Failure to act will mean falling home ownership, and an economic recovery stalled by a volatile housing market. Rents will rise, and the cost of keeping a roof over their head will become unbearable for many more families.
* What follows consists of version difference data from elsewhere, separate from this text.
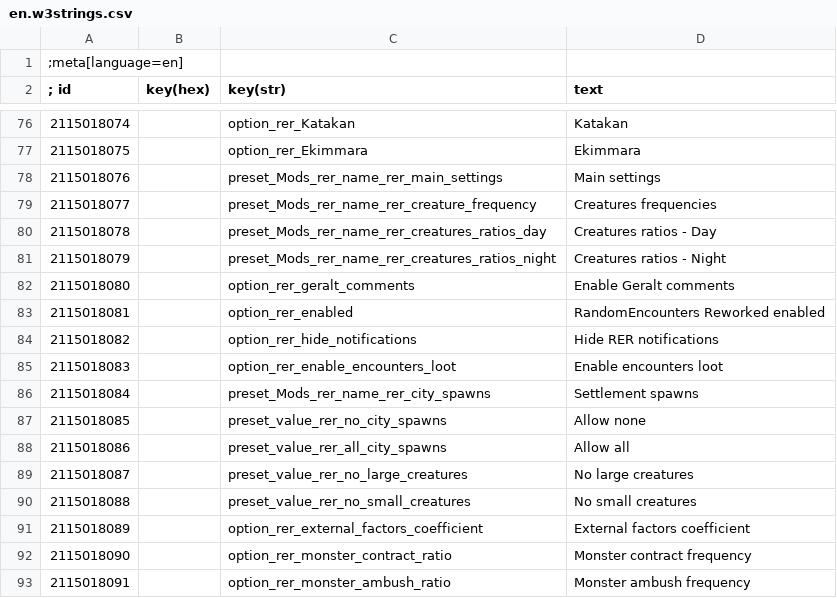
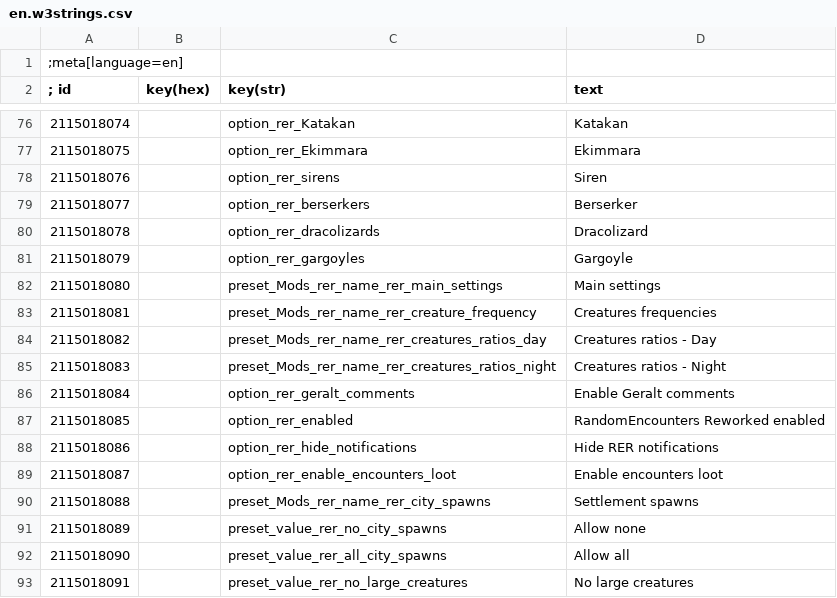
Before and after one commit to Aelto/tw3-random-encounters-reworked, a CSV file: strings/en.w3strings.csv, drawn as a sheet; only a part is shown, gaps mark what is left out; the diff covers the shown part only.

Commit message:
#28 fix dracolizard trophy icon

```diff
--- a/strings/en.w3strings.csv
+++ b/strings/en.w3strings.csv
@@ -77,17 +77,17 @@
 2115018075|        |option_rer_Ekimmara|Ekimmara
-2115018076|        |preset_Mods_rer_name_rer_main_settings|Main settings
-2115018077|        |preset_Mods_rer_name_rer_creature_frequency|Creatures frequencies
-2115018078|        |preset_Mods_rer_name_rer_creatures_ratios_day|Creatures ratios - Day
-2115018079|        |preset_Mods_rer_name_rer_creatures_ratios_night|Creatures ratios - Night
-2115018080|        |option_rer_geralt_comments|Enable Geralt comments
-2115018081|        |option_rer_enabled|RandomEncounters Reworked enabled
-2115018082|        |option_rer_hide_notifications|Hide RER notifications
-2115018083|        |option_rer_enable_encounters_loot|Enable encounters loot
-2115018084|        |preset_Mods_rer_name_rer_city_spawns|Settlement spawns
-2115018085|        |preset_value_rer_no_city_spawns|Allow none
-2115018086|        |preset_value_rer_all_city_spawns|Allow all
-2115018087|        |preset_value_rer_no_large_creatures|No large creatures
-2115018088|        |preset_value_rer_no_small_creatures|No small creatures
-2115018089|        |option_rer_external_factors_coefficient|External factors coefficient
-2115018090|        |option_rer_monster_contract_ratio|Monster contract frequency
-2115018091|        |option_rer_monster_ambush_ratio|Monster ambush frequency
+2115018076|        |option_rer_sirens|Siren
+2115018077|        |option_rer_berserkers|Berserker
+2115018078|        |option_rer_dracolizards|Dracolizard
+2115018079|        |option_rer_gargoyles|Gargoyle
+2115018080|        |preset_Mods_rer_name_rer_main_settings|Main settings
+2115018081|        |preset_Mods_rer_name_rer_creature_frequency|Creatures frequencies
+2115018082|        |preset_Mods_rer_name_rer_creatures_ratios_day|Creatures ratios - Day
+2115018083|        |preset_Mods_rer_name_rer_creatures_ratios_night|Creatures ratios - Night
+2115018084|        |option_rer_geralt_comments|Enable Geralt comments
+2115018085|        |option_rer_enabled|RandomEncounters Reworked enabled
+2115018086|        |option_rer_hide_notifications|Hide RER notifications
+2115018087|        |option_rer_enable_encounters_loot|Enable encounters loot
+2115018088|        |preset_Mods_rer_name_rer_city_spawns|Settlement spawns
+2115018089|        |preset_value_rer_no_city_spawns|Allow none
+2115018090|        |preset_value_rer_all_city_spawns|Allow all
+2115018091|        |preset_value_rer_no_large_creatures|No large creatures
```
Also changed, not shown: 5 added rows and 146 edited cells elsewhere in this file, 28 other files.
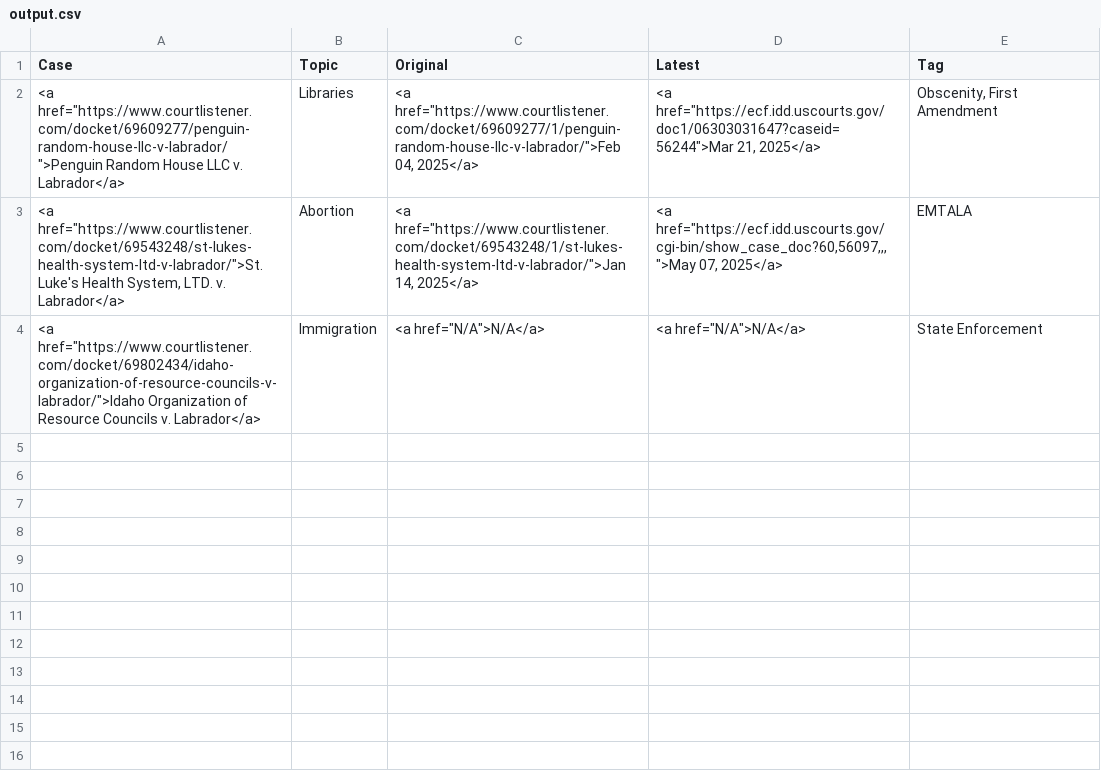
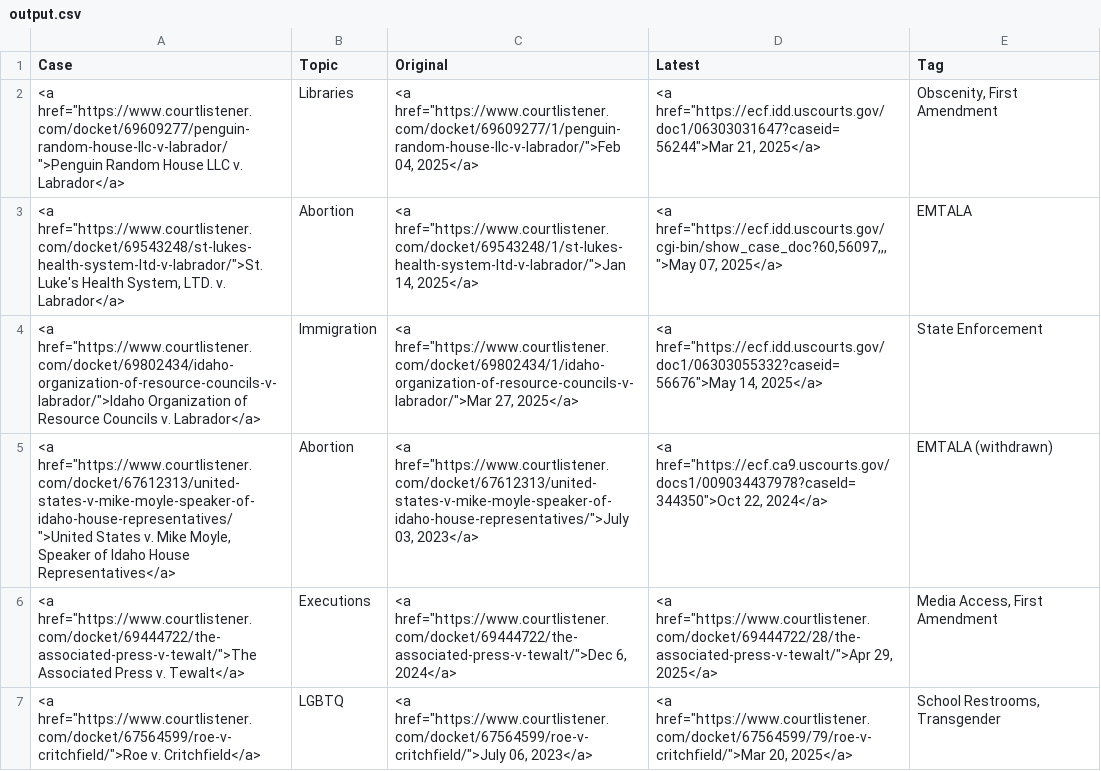
Before and after one commit to loganfinney27/IR-Court-Tracker, a CSV file: output.csv, drawn as a sheet.

Commit message:
Rebase output.csv

```diff
--- a/output.csv
+++ b/output.csv
@@ -3,2 +3,5 @@ Case,Topic,Original,Latest,Tag
 "<a href=""https://www.courtlistener.com/docket/69543248/st-lukes-health-system-ltd-v-labrador/"">St. Luke's Health System, LTD. v. Labrador</a>",Abortion,"<a href=""https://www.courtlistener.com/docket/69543248/1/st-lukes-health-system-ltd-v-labrador/"">Jan 14, 2025</a>","<a href=""https://ecf.idd.uscourts.gov/cgi-bin/show_case_doc?60,56097,,,"">May 07, 2025</a>",EMTALA
-"<a href=""https://www.courtlistener.com/docket/69802434/idaho-organization-of-resource-councils-v-labrador/"">Idaho Organization of Resource Councils v. Labrador</a>",Immigration,"<a href=""N/A"">N/A</a>","<a href=""N/A"">N/A</a>",State Enforcement
+"<a href=""https://www.courtlistener.com/docket/69802434/idaho-organization-of-resource-councils-v-labrador/"">Idaho Organization of Resource Councils v. Labrador</a>",Immigration,"<a href=""https://www.courtlistener.com/docket/69802434/1/idaho-organization-of-resource-councils-v-labrador/"">Mar 27, 2025</a>","<a href=""https://ecf.idd.uscourts.gov/doc1/06303055332?caseid=56676"">May 14, 2025</a>",State Enforcement
+"<a href=""https://www.courtlistener.com/docket/67612313/united-states-v-mike-moyle-speaker-of-idaho-house-representatives/"">United States v. Mike Moyle, Speaker of Idaho House Representatives</a>",Abortion,"<a href=""https://www.courtlistener.com/docket/67612313/united-states-v-mike-moyle-speaker-of-idaho-house-representatives/"">July 03, 2023</a>","<a href=""https://ecf.ca9.uscourts.gov/docs1/009034437978?caseId=344350"">Oct 22, 2024</a>",EMTALA (withdrawn)
+"<a href=""https://www.courtlistener.com/docket/69444722/the-associated-press-v-tewalt/"">The Associated Press v. Tewalt</a>",Executions,"<a href=""https://www.courtlistener.com/docket/69444722/the-associated-press-v-tewalt/"">Dec 6, 2024</a>","<a href=""https://www.courtlistener.com/docket/69444722/28/the-associated-press-v-tewalt/"">Apr 29, 2025</a>","Media Access, First Amendment"
+"<a href=""https://www.courtlistener.com/docket/67564599/roe-v-critchfield/"">Roe v. Critchfield</a>",LGBTQ,"<a href=""https://www.courtlistener.com/docket/67564599/roe-v-critchfield/"">July 06, 2023</a>","<a href=""https://www.courtlistener.com/docket/67564599/79/roe-v-critchfield/"">Mar 20, 2025</a>","School Restrooms, Transgender"
```
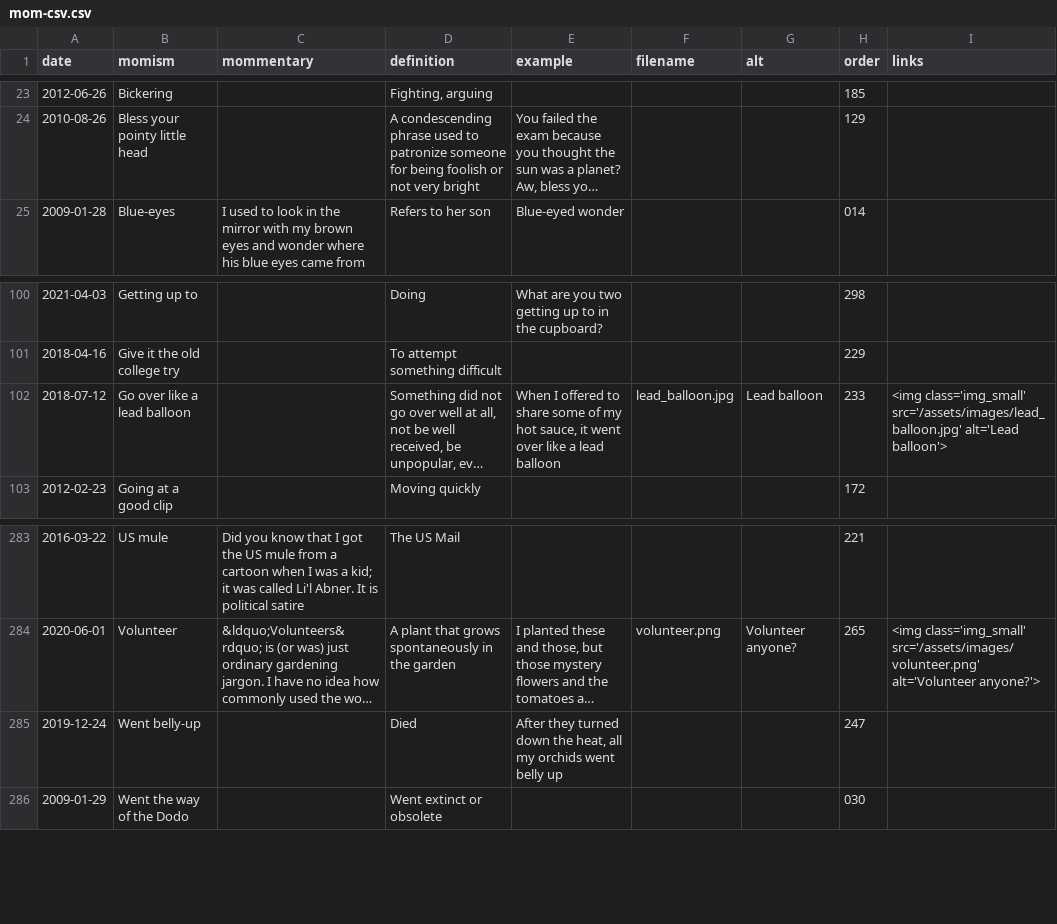
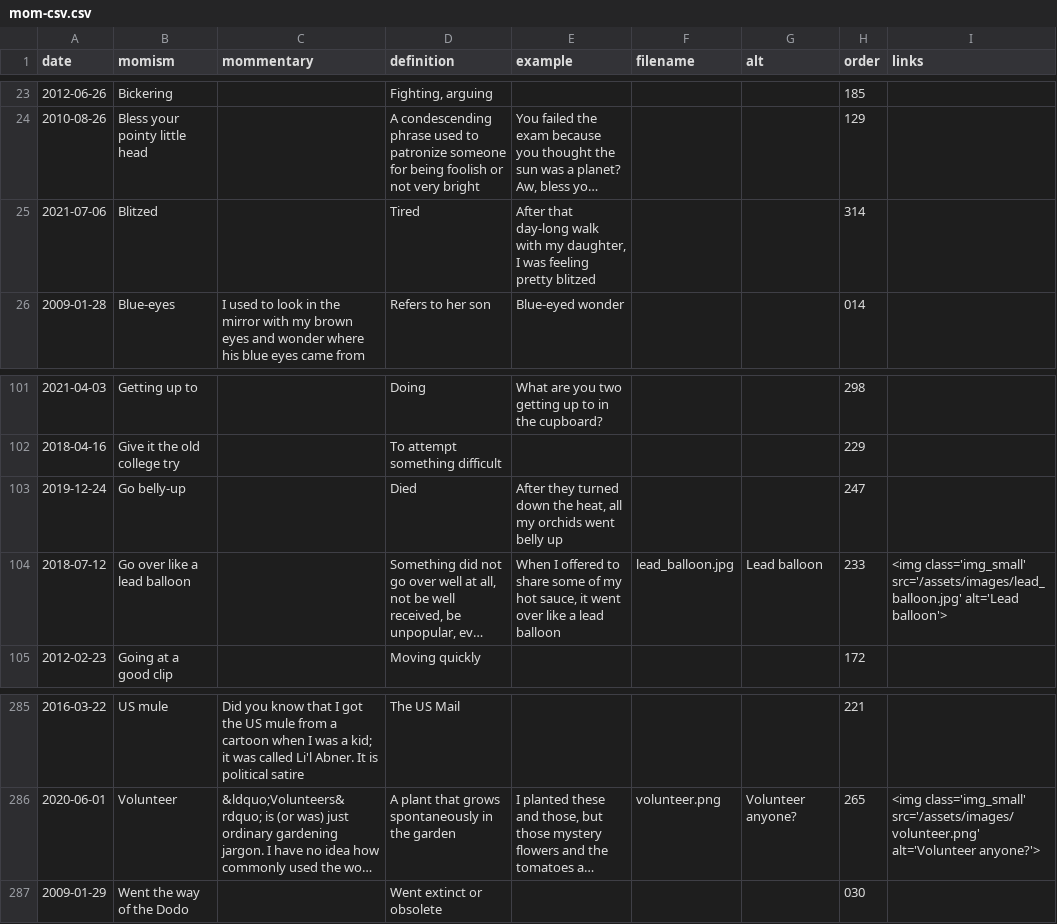
Before and after one commit to summerhays/new_momisms, a CSV file: _data/mom-csv.csv, drawn as a sheet; only a part is shown, gaps mark what is left out; long unchanged cells end in …; removed rows and columns are numbered as before the commit, all else as after; the diff names each change by its address in the sheet, - before the commit and + after, or states it on an @@ line.

Commit message:
new momism and footer fix

```diff
--- a/_data/mom-csv.csv
+++ b/_data/mom-csv.csv
+row 25: 2021-07-06 | Blitzed |  | Tired | After that day-long walk with my daughter, I was feeling pretty blitzed |  |  | 314
+row 103: 2019-12-24 | Go belly-up |  | Died | After they turned down the heat, all my orchids went belly up |  |  | 247
-row 285: 2019-12-24 | Went belly-up |  | Died | After they turned down the heat, all my orchids went belly up |  |  | 247
```
Also changed, not shown: 3 other files.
Here's KPMG and Shelter’s blueprint for the government. Drag the scroller below to see how we can build the homes we need.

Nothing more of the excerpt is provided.